_DATA EXTRACT_.

※ ※ ※

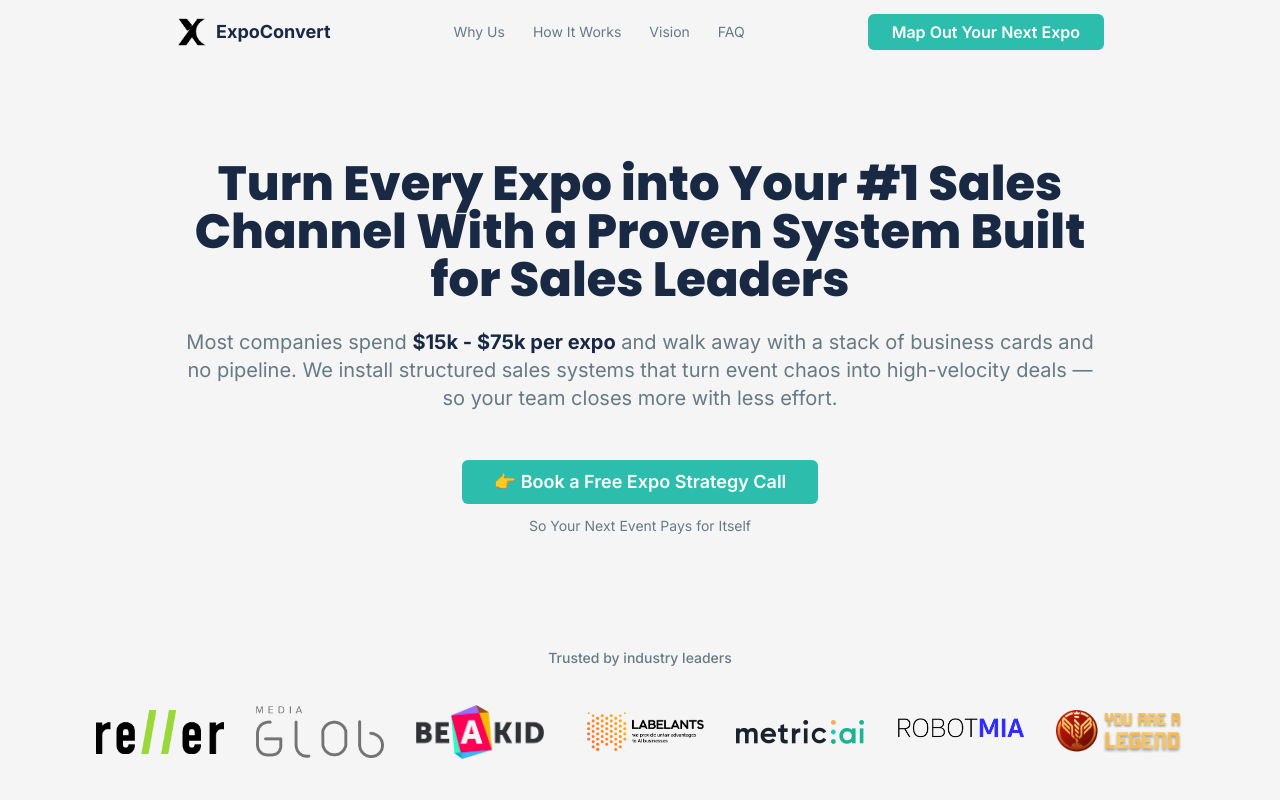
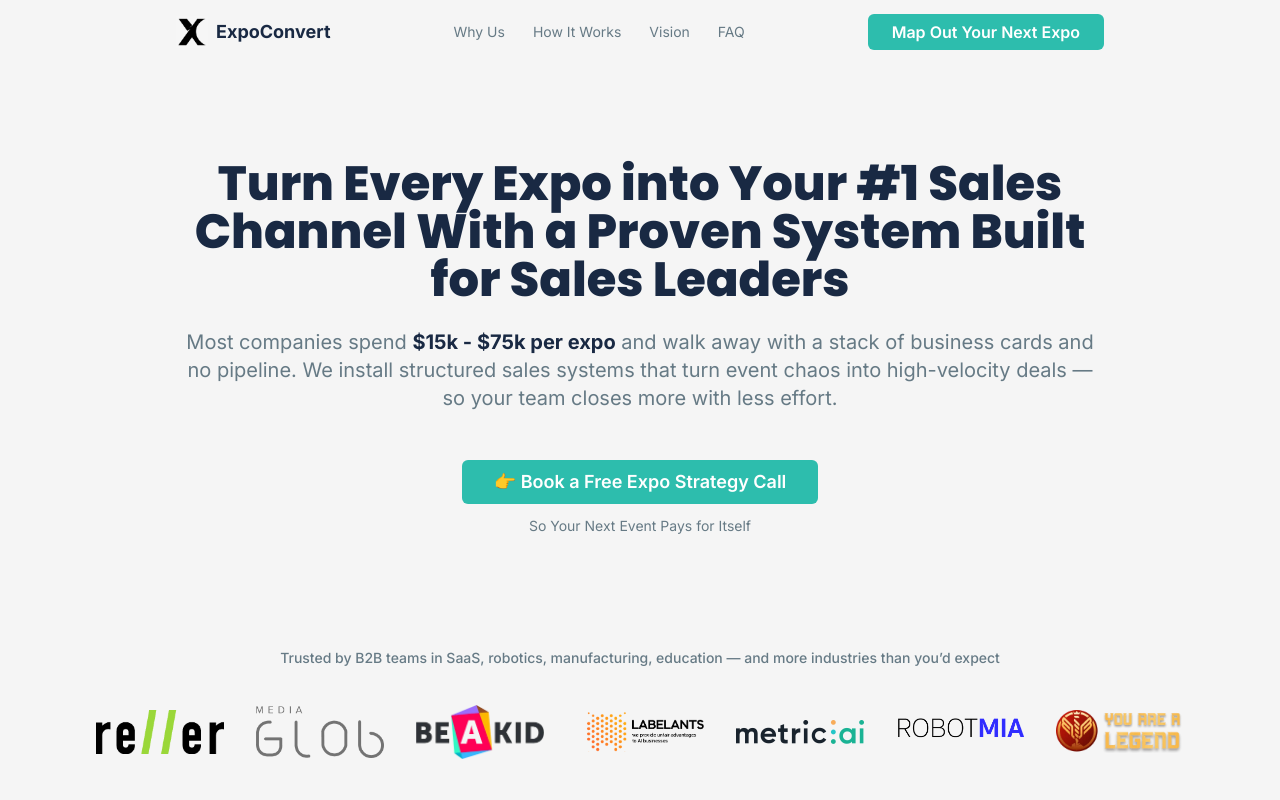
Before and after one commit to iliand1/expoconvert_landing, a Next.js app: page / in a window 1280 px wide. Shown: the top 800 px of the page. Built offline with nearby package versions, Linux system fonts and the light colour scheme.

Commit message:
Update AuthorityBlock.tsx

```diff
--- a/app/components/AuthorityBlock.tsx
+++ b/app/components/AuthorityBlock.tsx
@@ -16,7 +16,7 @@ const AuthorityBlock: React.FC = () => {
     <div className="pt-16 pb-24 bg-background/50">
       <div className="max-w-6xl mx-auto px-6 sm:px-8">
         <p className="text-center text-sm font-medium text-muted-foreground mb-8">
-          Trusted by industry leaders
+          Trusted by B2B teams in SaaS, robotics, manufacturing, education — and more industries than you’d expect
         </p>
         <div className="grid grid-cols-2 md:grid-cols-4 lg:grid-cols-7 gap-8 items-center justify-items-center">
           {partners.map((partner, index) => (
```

※ ※ ※

_ASSIGNMENT_. Copy out the lines above that hold the string "Trusted".

_OUTPUT_.
-          Trusted by industry leaders
+          Trusted by B2B teams in SaaS, robotics, manufacturing, education — and more industries than you’d expect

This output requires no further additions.